> **To do**
Please print every record exactly as it stands, leaving out the pictures.

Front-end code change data
—————

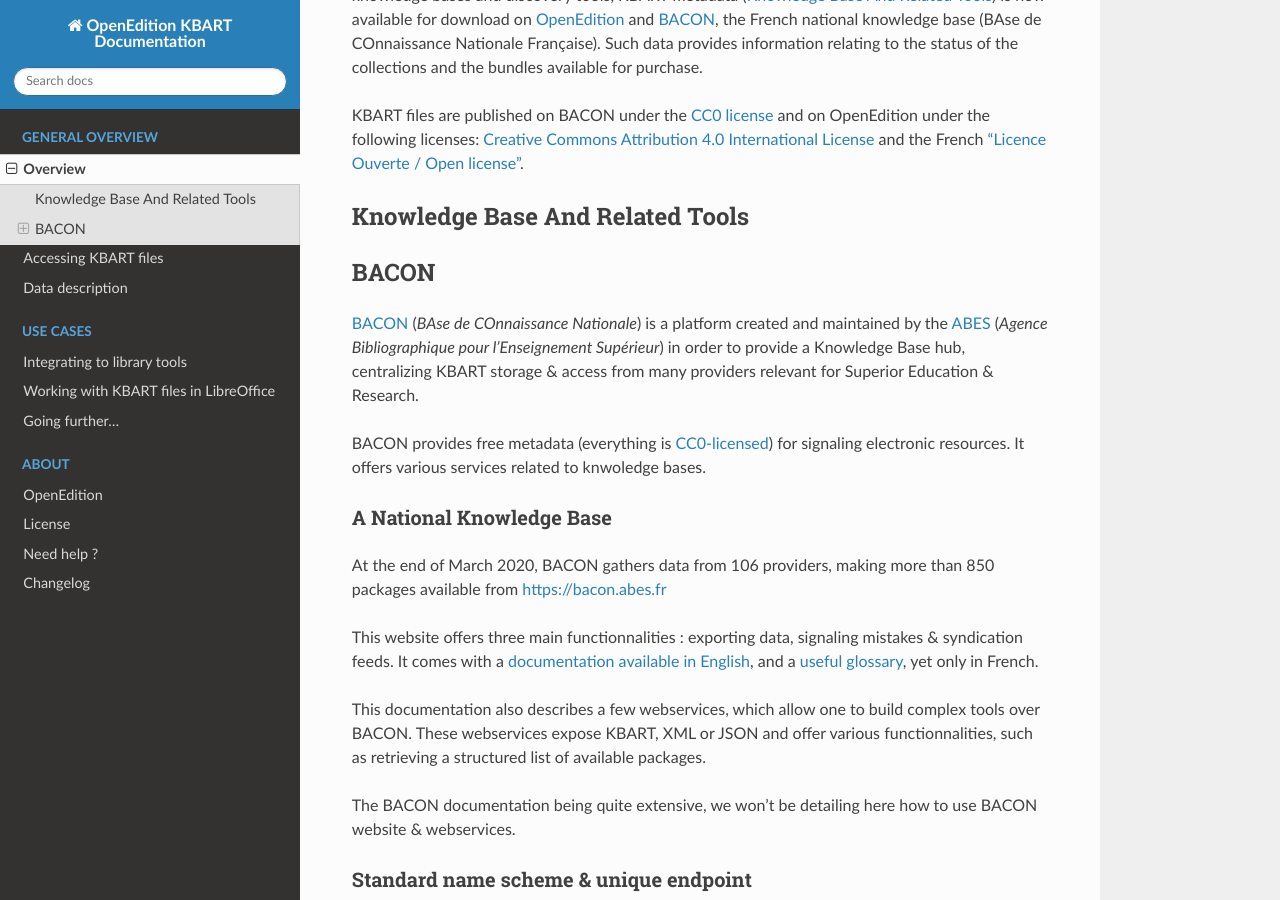
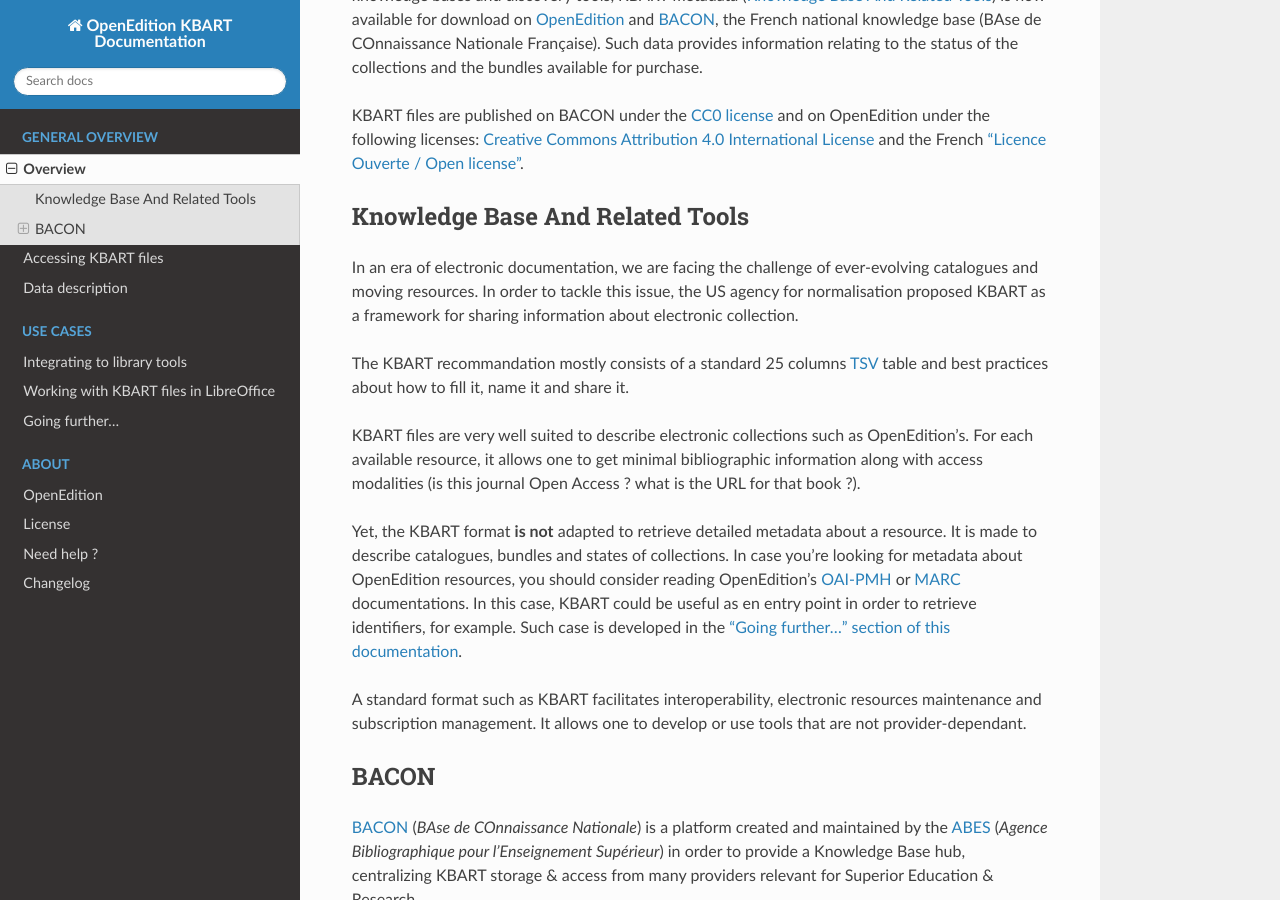
Before and after one commit to OpenEdition/kbart-openedition, a Sphinx documentation site: the page built from docs/source/overview.rst, in a window 1280 px wide and 900 px high, scrolled down 200 px. Built offline with Sphinx 7.4.7 and the Read the Docs theme 2.0.0, drawn with Linux system fonts in a browser that asks for light colours; some of the changed text lies outside the part shown.

Commit message:
kbart overview & uses

```diff
--- a/docs/source/overview.rst
+++ b/docs/source/overview.rst
@@ -18,18 +18,29 @@
 Knowledge Base And Related Tools
 ----------------------------------
 
+In an era of electronic documentation, we are facing the challenge of ever-evolving
+catalogues and moving resources. In order to tackle this issue, the US agency for
+normalisation proposed KBART as a framework for sharing information about electronic
+collection.
+
+The KBART recommandation mostly consists of a standard 25 columns `TSV <https://en.wikipedia.org/wiki/Tab-separated_values>`_
+table and best practices about how to fill it, name it and share it.
+
+KBART files are very well suited to describe electronic collections such as
+OpenEdition's. For each available resource, it allows one to get minimal bibliographic
+information along with access modalities (is this journal Open Access ? what is the URL for
+that book ?).
+
+Yet, the KBART format **is not** adapted to retrieve detailed metadata
+about a resource. It is made to describe catalogues, bundles and states of
+collections. In case you're looking for metadata about OpenEdition resources,
+you should consider reading OpenEdition's `OAI-PMH <https://oai-openedition.readthedocs.io/>`_
+or `MARC <https://marc-openedition.readthedocs.io/en/latest/index.html>`_ documentations.
+In this case, KBART could be useful as en entry point in order to retrieve
+identifiers, for example. Such case is developed in the :ref:`"Going further..." section of this documentation<further>`.
+
+A standard format such as KBART facilitates interoperability, electronic
+resources maintenance and subscription management. It allows one to develop or
+use tools that are not provider-dependant.
+
 .. include:: bacon.rst
-
-
-Prévoir un texte explicatif états de collection.
-Double aspect : signalement documentaire & entrée possible dans les données OE (rebonds sur l’OAI, etc.)
-
-KBART Std
-présentation du KBART & de son utilité (comparaison avec la title list non formalisée)
-Intérêt d’un format std > liste “maison” -> interopérabilité
-
-BACON
-KB côté "hub"
-Services suppl : webservices, versionning, labellisation
-partenaires ABES
-inclure liens
```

—————

> **Output of the task**
Before and after one commit to OpenEdition/kbart-openedition, a Sphinx documentation site: the page built from docs/source/overview.rst, in a window 1280 px wide and 900 px high, scrolled down 200 px. Built offline with Sphinx 7.4.7 and the Read the Docs theme 2.0.0, drawn with Linux system fonts in a browser that asks for light colours; some of the changed text lies outside the part shown.

Commit message:
kbart overview & uses

```diff
--- a/docs/source/overview.rst
+++ b/docs/source/overview.rst
@@ -18,18 +18,29 @@
 Knowledge Base And Related Tools
 ----------------------------------
 
+In an era of electronic documentation, we are facing the challenge of ever-evolving
+catalogues and moving resources. In order to tackle this issue, the US agency for
+normalisation proposed KBART as a framework for sharing information about electronic
+collection.
+
+The KBART recommandation mostly consists of a standard 25 columns `TSV <https://en.wikipedia.org/wiki/Tab-separated_values>`_
+table and best practices about how to fill it, name it and share it.
+
+KBART files are very well suited to describe electronic collections such as
+OpenEdition's. For each available resource, it allows one to get minimal bibliographic
+information along with access modalities (is this journal Open Access ? what is the URL for
+that book ?).
+
+Yet, the KBART format **is not** adapted to retrieve detailed metadata
+about a resource. It is made to describe catalogues, bundles and states of
+collections. In case you're looking for metadata about OpenEdition resources,
+you should consider reading OpenEdition's `OAI-PMH <https://oai-openedition.readthedocs.io/>`_
+or `MARC <https://marc-openedition.readthedocs.io/en/latest/index.html>`_ documentations.
+In this case, KBART could be useful as en entry point in order to retrieve
+identifiers, for example. Such case is developed in the :ref:`"Going further..." section of this documentation<further>`.
+
+A standard format such as KBART facilitates interoperability, electronic
+resources maintenance and subscription management. It allows one to develop or
+use tools that are not provider-dependant.
+
 .. include:: bacon.rst
-
-
-Prévoir un texte explicatif états de collection.
-Double aspect : signalement documentaire & entrée possible dans les données OE (rebonds sur l’OAI, etc.)
-
-KBART Std
-présentation du KBART & de son utilité (comparaison avec la title list non formalisée)
-Intérêt d’un format std > liste “maison” -> interopérabilité
-
-BACON
-KB côté "hub"
-Services suppl : webservices, versionning, labellisation
-partenaires ABES
-inclure liens
```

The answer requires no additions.